- We do exactly the same as in the previous stage, except now we count our inhalations. This time we count just before we begin to inhale. Again, we’ll usually do this for five to ten minutes. (Go to the guide for the second stage of the practice.)
- We continue to pay attention to the breathing, but drop the counting. Now we notice that the breathing is a continuous process — a never-ending flow of sensation. (Go to the guide for the third stage of the practice.)
- We begin to narrow the sphere of our attention, focusing in on the the more subtle and refined sensations found around the rims of the nostrils. (Go to the guide for the fourth stage of the practice.)
If you want to get technical, this particular version of the Mindfulness of Breathing is mainly aimed to calm and focus the mind, and is therefore what is known as a samatha (Sanskrit, shamatha), or calming practice rather than a vipassana, or insight, one. The Sanskrit equivalent to the word vipassana is vipashyana and both words mean insight, or truly seeing the nature of reality.
The traditional name for this meditation practice is Anapanasati. This word simply means mindfulness (sati) of breathing (pana) in and out. This is a meditation practice where we use the breath as the object of attention to which we return every time we notice that the mind has wandered.
In a nutshell, this practice works mainly through us withdrawing our attention from distracting thoughts and redirecting our attention to the physical sensations of the breath. By doing so, we are putting less energy into the emotional states of restlessness, anxiety, craving, ill will, etc. that drive those thoughts. Over time the mind becomes calmer and our emotional states become more balanced and positive, and our experience becomes more positive.
This meditation helps us to appreciate the contrast between being lost in thoughts and mindfully absorbed in the moment-by-moment sensory experience arising from the body. It helps to keep us “in the moment” as opposed to being distracted.
By clicking on the player below, you can listen to a guided meditation that will lead you through the full four stages of the practice. There are also shorter forms of the practice in the rest of this structured guide to meditation.
It’s important to note that the practice involves noticing that the mind has been wandering and bringing it back to the breath. Distractedness is an inevitable part of the process of meditating and not a sign of failure. Every time that we notice that the mind has been wandering is an opportunity for us to practice patience and acceptance with ourselves, rather than becoming impatient and annoyed.

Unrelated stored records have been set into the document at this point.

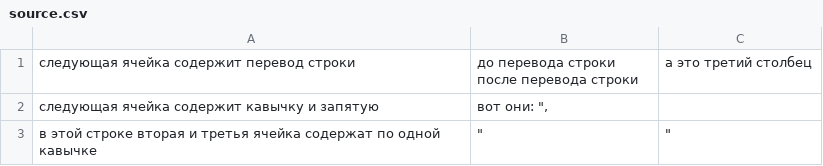
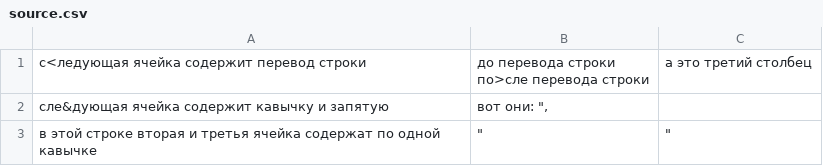
Before and after one commit to bastara/OOP, a CSV file: source.csv, drawn as a sheet.

```diff
--- a/source.csv
+++ b/source.csv
@@ -1,4 +1,4 @@
-следующая ячейка содержит перевод строки,"до перевода строки
-после перевода строки",а это третий столбец
-следующая ячейка содержит кавычку и запятую,"вот они: "",",
+с<ледующая ячейка содержит перевод строки,"до перевода строки
+по>сле перевода строки",а это третий столбец
+сле&дующая ячейка содержит кавычку и запятую,"вот они: "",",
 в этой строке вторая и третья ячейка содержат по одной кавычке,"""",""""
```
Also changed, not shown: 1 other file.
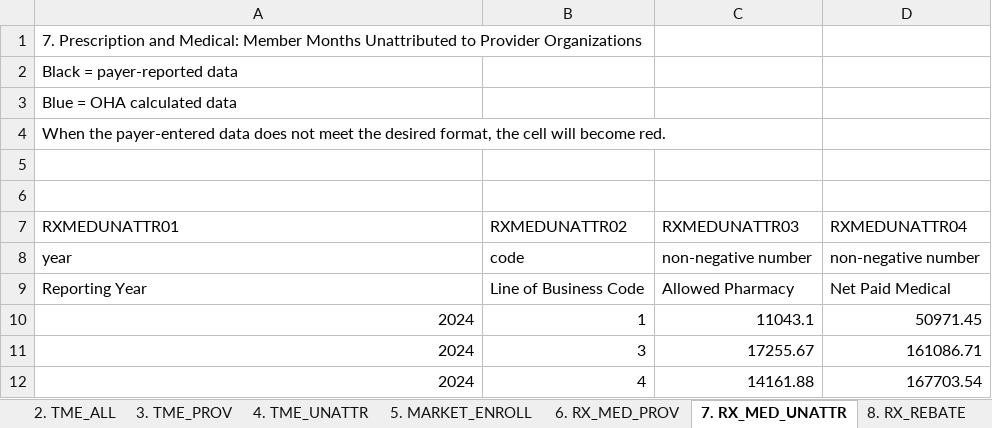
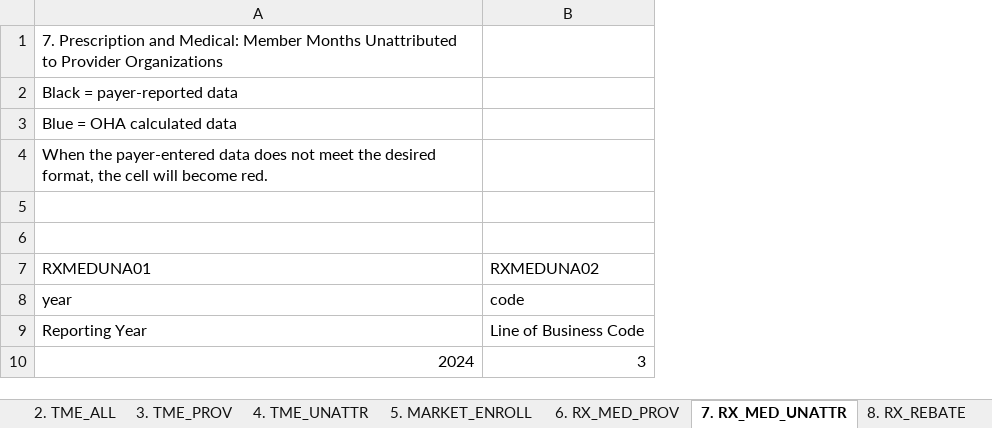
Before and after one commit to AndrewAltimit/template-repo, an Excel workbook: cgt-validator/mock_data/oregon/test_submission_valid.xlsx, sheet 7. RX_MED_UNATTR, drawn as a sheet; values as stored, in another font and other column widths than the file's, no borders; the diff names each change by its address in the sheet, - before the commit and + after, or states it on an @@ line.

```diff
--- a/cgt-validator/mock_data/oregon/test_submission_valid.xlsx (sheet 7. RX_MED_UNATTR)
+++ b/cgt-validator/mock_data/oregon/test_submission_valid.xlsx (sheet 7. RX_MED_UNATTR)
-column C, rows 7-9: RXMEDUNATTR03 | non-negative number | Allowed Pharmacy; row 11: 17255.67
-column D, rows 7-9: RXMEDUNATTR04 | non-negative number | Net Paid Medical; row 11: 161086.71
-A7: RXMEDUNATTR01
+A7: RXMEDUNA01
-B7: RXMEDUNATTR02
+B7: RXMEDUNA02
-row 10: 2024 | 1 | 11043.1 | 50971.45
-row 12: 2024 | 4 | 14161.88 | 167703.54
```
Also changed, not shown: sheet 6. RX_MED_PROV, sheet 3. TME_PROV, sheet 5. MARKET_ENROLL, sheet 8. RX_REBATE, sheet 4. TME_UNATTR, sheet 2. TME_ALL, 2 more sheets, 23 other files.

The step-by-step tutorial that you’ll find here includes a number of guided meditation recordings that will help guide you through the practice. There are also readings for each stage of the practice , dealing with the most common questions and addressing the most common experiences that beginners tend to have.
Although the meditation practice as taught here takes a samatha approach it is easy to bring elements of insight into a samatha practice. Also, some degree of samatha practice is virtually indispensible as a basis for vipassana, or insight, meditation. The mind needs to be somewhat calm in order for us to be able to reflect on the impermanence of our experiences.
There are other traditional forms that are widely practiced, especially in the insight meditation traditions, but I’ve found this one to be particularly suitable for complete beginners. The first two stages especially, (those that involve counting) are very helpful in stabilizing the mind.
Each of the stages of this practice is essentially a meditation practice in its own right. More experienced practitioners can feel free to adapt the practice to their own needs, shortening or even dropping some stages, and extending others. If you want you can just do one of the stages, or skip the earlier ones.
This, along with lovingkindness meditation, is a cornerstone meditation practice. In the tradition in which I was trained, these two forms of meditation are held as co-equal, and ideally we should practice both to the same extent, perhaps alternating them on a daily basis.